| Updated: 15:14, 12 June 2019
Officers who arrested a man who died in a police station after swallowing a bag of cocaine did not breach standards of professional behaviour, according to an independent report published today.
Carl Maynard, 29, was arrested at his home in Lincoln Road, Shepway, near Maidstone in October, 2017.
After forcing entry to his home to arrest him on suspicion of assaulting his partner, officers saw him put his fingers in his mouth and gag.
However, he explained he was pressing on swelling in his throat to relieve pain and police said they believed he did not swallow anything.
Paramedics performed CPR but Mr Maynard was pronounced dead.

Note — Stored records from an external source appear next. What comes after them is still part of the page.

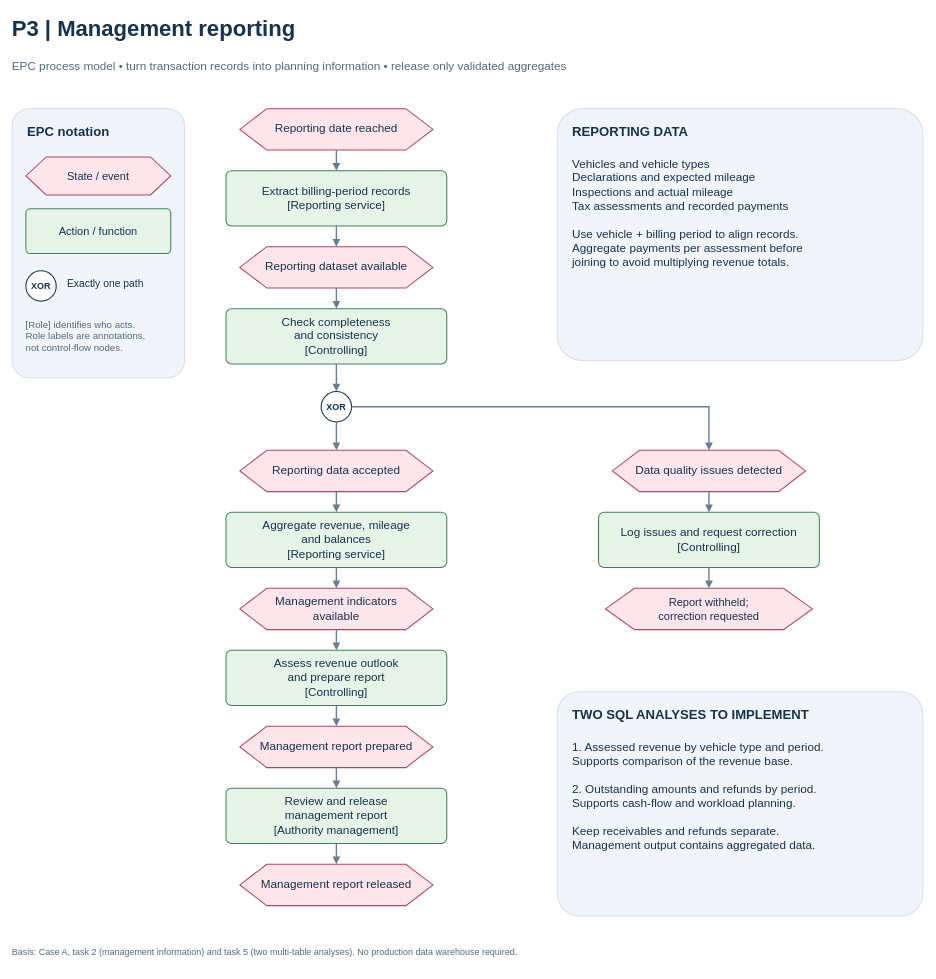
Above: page "03 - Management reporting" (4 of 4) of eved_scope_and_processes.drawio in Mclement197/ikt-hsg-2026 (draw.io), before the change. Source tidied: cells renumbered, new cells numbered last; positions are measured from the earlier drawing's top-left corner, leaving out a move shared by most shapes. Both pictures are drawn from the tidied source at 69%, with x=0, y=0 at pixel (12, 12).
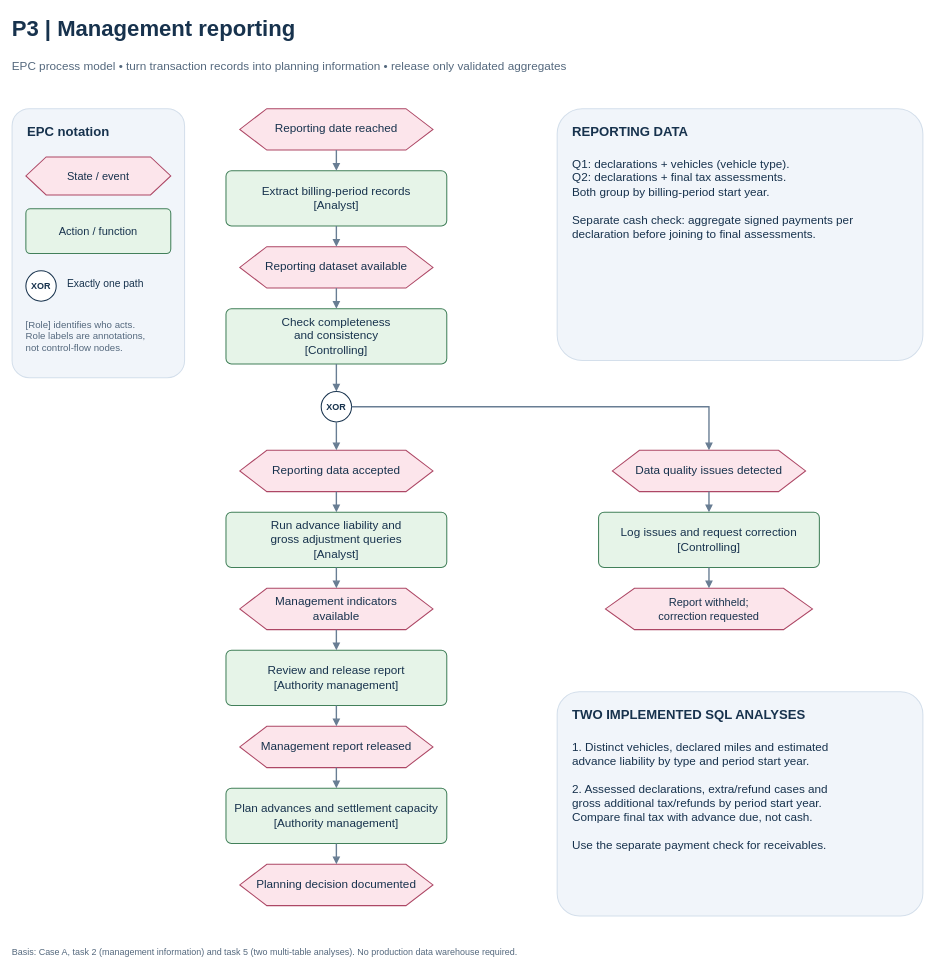
The same page after the edit.

The edit, as a diff of the source:
```diff
@@
-    <mxCell id="14" value="Vehicles and vehicle types&#10;Declarations and expected mileage&#10;Inspections and actual mileage&#10;Tax assessments and recorded payments&#10;&#10;Use vehicle + billing period to align records.&#10;Aggregate payments per assessment before&#10;joining to avoid multiplying revenue totals." style="whiteSpace=wrap;html=0;fontFamily=Arial;fontSize=17;fontColor=#17324D;fillColor=none;strokeColor=none;strokeWidth=1.5;align=left;verticalAlign=middle;spacing=12;text;spacing=0;" parent="1" vertex="1">
+    <mxCell id="14" value="Q1: declarations + vehicles (vehicle type).&#10;Q2: declarations + final tax assessments.&#10;Both group by billing-period start year.&#10;&#10;Separate cash check: aggregate signed payments per&#10;declaration before joining to final assessments." style="whiteSpace=wrap;html=0;fontFamily=Arial;fontSize=17;fontColor=#17324D;fillColor=none;strokeColor=none;strokeWidth=1.5;align=left;verticalAlign=middle;spacing=12;text;spacing=0;" parent="1" vertex="1">
       <mxGeometry x="812" y="206" width="486" height="285" as="geometry" />
     </mxCell>
@@
-    <mxCell id="16" value="Extract billing-period records&#10;[Reporting service]" style="whiteSpace=wrap;html=0;fontFamily=Arial;fontSize=17;fontColor=#17324D;fillColor=#E6F4E8;strokeColor=#42805A;strokeWidth=1.5;align=center;verticalAlign=middle;spacing=12;rounded=1;arcSize=10;" parent="1" vertex="1">
+    <mxCell id="16" value="Extract billing-period records&#10;[Analyst]" style="whiteSpace=wrap;html=0;fontFamily=Arial;fontSize=17;fontColor=#17324D;fillColor=#E6F4E8;strokeColor=#42805A;strokeWidth=1.5;align=center;verticalAlign=middle;spacing=12;rounded=1;arcSize=10;" parent="1" vertex="1">
       <mxGeometry x="310" y="230" width="320" height="80" as="geometry" />
     </mxCell>
@@
-    <mxCell id="21" value="Aggregate revenue, mileage&#10;and balances&#10;[Reporting service]" style="whiteSpace=wrap;html=0;fontFamily=Arial;fontSize=17;fontColor=#17324D;fillColor=#E6F4E8;strokeColor=#42805A;strokeWidth=1.5;align=center;verticalAlign=middle;spacing=12;rounded=1;arcSize=10;" parent="1" vertex="1">
+    <mxCell id="21" value="Run advance liability and&#10;gross adjustment queries&#10;[Analyst]" style="whiteSpace=wrap;html=0;fontFamily=Arial;fontSize=17;fontColor=#17324D;fillColor=#E6F4E8;strokeColor=#42805A;strokeWidth=1.5;align=center;verticalAlign=middle;spacing=12;rounded=1;arcSize=10;" parent="1" vertex="1">
       <mxGeometry x="310" y="725" width="320" height="80" as="geometry" />
     </mxCell>
@@
-    <mxCell id="23" value="Assess revenue outlook&#10;and prepare report&#10;[Controlling]" style="whiteSpace=wrap;html=0;fontFamily=Arial;fontSize=17;fontColor=#17324D;fillColor=#E6F4E8;strokeColor=#42805A;strokeWidth=1.5;align=center;verticalAlign=middle;spacing=12;rounded=1;arcSize=10;" parent="1" vertex="1">
+    <mxCell id="23" value="Review and release report&#10;[Authority management]" style="whiteSpace=wrap;html=0;fontFamily=Arial;fontSize=17;fontColor=#17324D;fillColor=#E6F4E8;strokeColor=#42805A;strokeWidth=1.5;align=center;verticalAlign=middle;spacing=12;rounded=1;arcSize=10;" parent="1" vertex="1">
       <mxGeometry x="310" y="925" width="320" height="80" as="geometry" />
     </mxCell>
-    <mxCell id="24" value="Management report prepared" style="whiteSpace=wrap;html=0;fontFamily=Arial;fontSize=17;fontColor=#17324D;fillColor=#FCE5EB;strokeColor=#AD4765;strokeWidth=1.5;align=center;verticalAlign=middle;spacing=12;shape=hexagon;perimeter=hexagonPerimeter;size=0.14;" parent="1" vertex="1">
+    <mxCell id="24" value="Management report released" style="whiteSpace=wrap;html=0;fontFamily=Arial;fontSize=17;fontColor=#17324D;fillColor=#FCE5EB;strokeColor=#AD4765;strokeWidth=1.5;align=center;verticalAlign=middle;spacing=12;shape=hexagon;perimeter=hexagonPerimeter;size=0.14;" parent="1" vertex="1">
       <mxGeometry x="330" y="1035" width="280" height="60" as="geometry" />
     </mxCell>
-    <mxCell id="25" value="Review and release&#10;management report&#10;[Authority management]" style="whiteSpace=wrap;html=0;fontFamily=Arial;fontSize=17;fontColor=#17324D;fillColor=#E6F4E8;strokeColor=#42805A;strokeWidth=1.5;align=center;verticalAlign=middle;spacing=12;rounded=1;arcSize=10;" parent="1" vertex="1">
+    <mxCell id="25" value="Plan advances and settlement capacity&#10;[Authority management]" style="whiteSpace=wrap;html=0;fontFamily=Arial;fontSize=17;fontColor=#17324D;fillColor=#E6F4E8;strokeColor=#42805A;strokeWidth=1.5;align=center;verticalAlign=middle;spacing=12;rounded=1;arcSize=10;" parent="1" vertex="1">
       <mxGeometry x="310" y="1125" width="320" height="80" as="geometry" />
     </mxCell>
-    <mxCell id="26" value="Management report released" style="whiteSpace=wrap;html=0;fontFamily=Arial;fontSize=17;fontColor=#17324D;fillColor=#FCE5EB;strokeColor=#AD4765;strokeWidth=1.5;align=center;verticalAlign=middle;spacing=12;shape=hexagon;perimeter=hexagonPerimeter;size=0.14;" parent="1" vertex="1">
+    <mxCell id="26" value="Planning decision documented" style="whiteSpace=wrap;html=0;fontFamily=Arial;fontSize=17;fontColor=#17324D;fillColor=#FCE5EB;strokeColor=#AD4765;strokeWidth=1.5;align=center;verticalAlign=middle;spacing=12;shape=hexagon;perimeter=hexagonPerimeter;size=0.14;" parent="1" vertex="1">
       <mxGeometry x="330" y="1235" width="280" height="60" as="geometry" />
     </mxCell>
@@
-    <mxCell id="31" value="TWO SQL ANALYSES TO IMPLEMENT" style="whiteSpace=wrap;html=0;fontFamily=Arial;fontSize=19;fontColor=#17324D;fillColor=none;strokeColor=none;strokeWidth=1.5;align=left;verticalAlign=middle;spacing=12;fontStyle=1;text;spacing=0;" parent="1" vertex="1">
+    <mxCell id="31" value="TWO IMPLEMENTED SQL ANALYSES" style="whiteSpace=wrap;html=0;fontFamily=Arial;fontSize=19;fontColor=#17324D;fillColor=none;strokeColor=none;strokeWidth=1.5;align=left;verticalAlign=middle;spacing=12;fontStyle=1;text;spacing=0;" parent="1" vertex="1">
       <mxGeometry x="812" y="1003" width="486" height="36" as="geometry" />
     </mxCell>
-    <mxCell id="32" value="1. Assessed revenue by vehicle type and period.&#10;   Supports comparison of the revenue base.&#10;&#10;2. Outstanding amounts and refunds by period.&#10;   Supports cash-flow and workload planning.&#10;&#10;Keep receivables and refunds separate.&#10;Management output contains aggregated data." style="whiteSpace=wrap;html=0;fontFamily=Arial;fontSize=17;fontColor=#17324D;fillColor=none;strokeColor=none;strokeWidth=1.5;align=left;verticalAlign=middle;spacing=12;text;spacing=0;" parent="1" vertex="1">
+    <mxCell id="32" value="1. Distinct vehicles, declared miles and estimated&#10;advance liability by type and period start year.&#10;&#10;2. Assessed declarations, extra/refund cases and&#10;gross additional tax/refunds by period start year.&#10;Compare final tax with advance due, not cash.&#10;&#10;Use the separate payment check for receivables." style="whiteSpace=wrap;html=0;fontFamily=Arial;fontSize=17;fontColor=#17324D;fillColor=none;strokeColor=none;strokeWidth=1.5;align=left;verticalAlign=middle;spacing=12;text;spacing=0;" parent="1" vertex="1">
       <mxGeometry x="812" y="1051" width="486" height="245" as="geometry" />
     </mxCell>
```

A referral was made to the Independent Office for Police Conduct (IOPC) and an investigation was into the incident was completed in August 2018.
The watchdog concluded that the officers had sufficient grounds to enter Mr Maynard’s home and carry out the arrest.
It also said they took steps to try and find out if Mr Maynard had swallowed illegal substances, and that although they could have informed the custody sergeant more swiftly of the possibility drugs had been ingested, that this did not constitute a breach of standards of behaviour.
The IOPC advised Kent Police the officers receive 'management action' about the use of certain legal powers to enter a property, and also that two officers be reminded about correct use of body worn cameras.
As a result the force has made changes to its policy regarding people in custody who may have swallowed drugs.
IOPC Regional Director Sarah Green said: “The death of Mr Maynard is tragic and my sympathies are with his family and friends and all involved.
“Our investigation gathered evidence that suggested the officers repeatedly asked if Mr Maynard had swallowed drugs, and that during the arrest and transportation he did not show any signs of ill health.
"Upon arrival at Tonbridge Custody Suite, the officers could have informed the sergeant that they had concerns Mr Maynard may have swallowed a substance, but this was not something we felt could be considered to be a breach of professional standards.
“I am pleased that Kent Police accepted a learning recommendation we made regarding their standard operating procedure to bring it in line with national policy."
Jurors at Mr Maynard's inquest made their own judgment, which was slightly at odds with the IOPC after four days of hearing evidence.